Thanks for dropping by my blog! I so wish we had shops here like you took pictures of!

C K said...

It's just one of those shops that you 'have' to take a picture of when you step in (if you know what I mean). Though it felt abit furgitive taking the pictures with my trusty Nokia.

kyh said...

You've got an absolutely interesting blog! An expat's story in a foreign land is always the best.

And that's really a lot of red lanterns! The crowd's pretty packed huh?

I've linked you if you don't mind. :)


C K said...

Hey thanks! Actually, it's not as crowded as I thought it might be. In fact, there're a number of tourists there taking photos (me included...).

Hopeful Spirit said...

I'm so glad you contributed this post to The Seventh Day blog carnival On the Horizon. It is a wonderful addition . . . a fascinating description of the celebration. Thanks for participating and hope you will join in again in the future!!

Stop by and check out the other wonderful entries included this week!

Hopeful Spirit
On the Horizon

Sandy Carlson said...

That's a lovely story. I am happy to learn the word for fish and its other meaning of "excess.' It's a good reminder that survival wasn't always something to take for granted--and still isn't.

I'm here from The Seventh Day.

C K said...
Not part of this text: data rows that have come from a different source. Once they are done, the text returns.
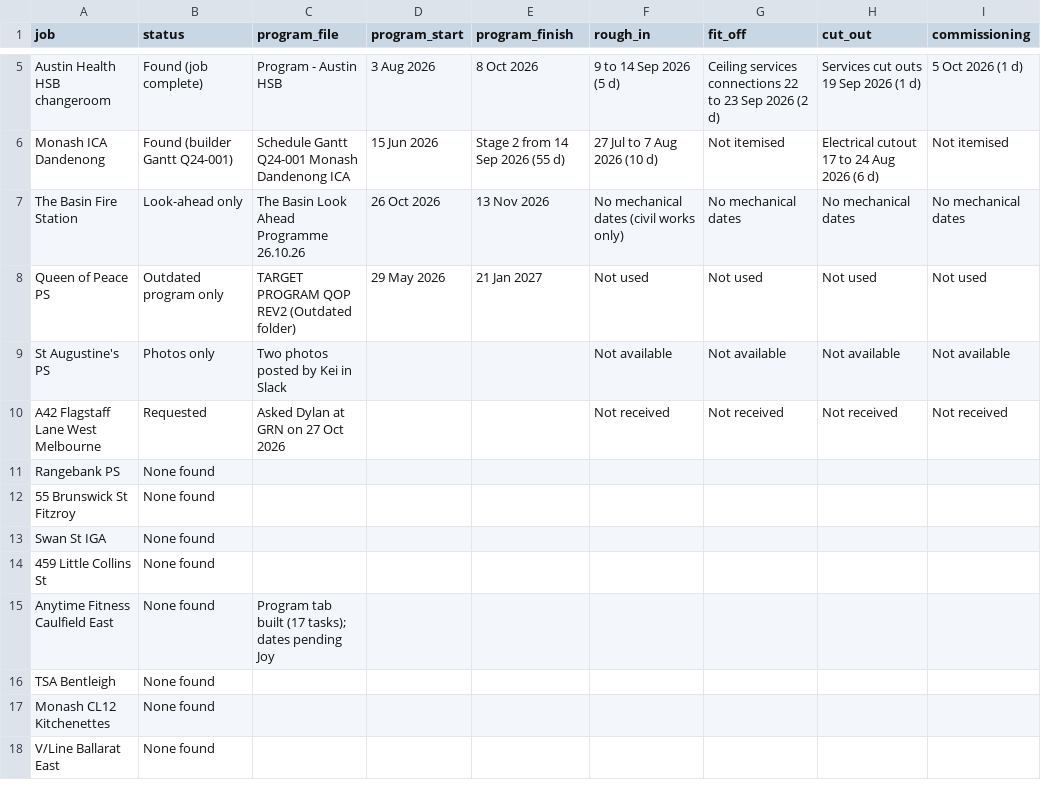
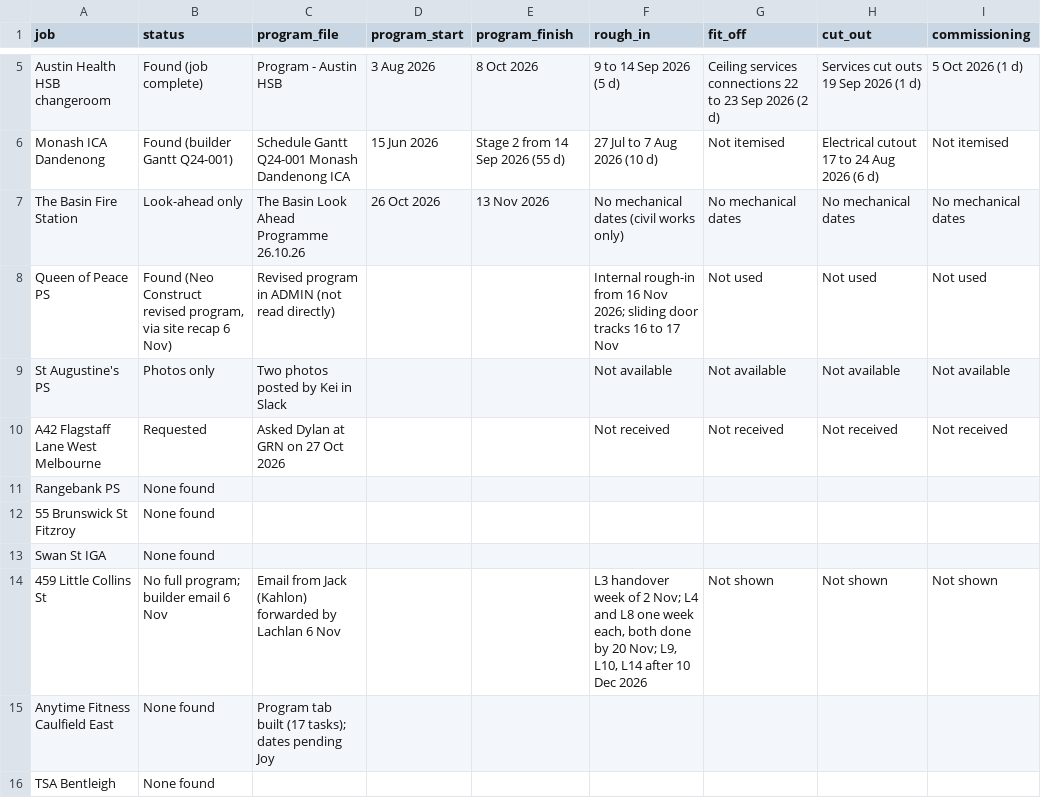
Before and after one commit to vpstock/vp-program-scheduler, a CSV file: data/programs.csv, drawn as a sheet; only a part is shown, gaps mark what is left out; the shorter side is filled out with more unchanged rows; the diff names each change by its address in the sheet, - before the commit and + after, or states it on an @@ line.

```diff
--- a/data/programs.csv
+++ b/data/programs.csv
-B8 (status): Outdated program only
+B8 (status): Found (Neo Construct revised program, via site recap 6 Nov)
-C8 (program_file): TARGET PROGRAM QOP REV2 (Outdated folder)
+C8 (program_file): Revised program in ADMIN (not read directly)
-D8 (program_start): 29 May 2026
+D8 (program_start): (empty)
-E8 (program_finish): 21 Jan 2027
+E8 (program_finish): (empty)
-F8 (rough_in): Not used
+F8 (rough_in): Internal rough-in from 16 Nov 2026; sliding door tracks 16 to 17 Nov
-B14 (status): None found
+B14 (status): No full program; builder email 6 Nov
-C14 (program_file): (empty)
+C14 (program_file): Email from Jack (Kahlon) forwarded by Lachlan 6 Nov
-F14 (rough_in): (empty)
+F14 (rough_in): L3 handover week of 2 Nov; L4 and L8 one week each, both done by 20 Nov; L9, L10, L14 after 10 Dec 2026
-G14 (fit_off): (empty)
+G14 (fit_off): Not shown
-H14 (cut_out): (empty)
+H14 (cut_out): Not shown
-I14 (commissioning): (empty)
+I14 (commissioning): Not shown
```
Also changed, not shown: data/cal_events.csv, data/crew.csv, 2 other files.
Hi Sandy, thanks for your comments. Yup, sometimes we just need to remind ourselves why we do the things that we do as a matter of habit. Perhaps it'll bring a new perspective.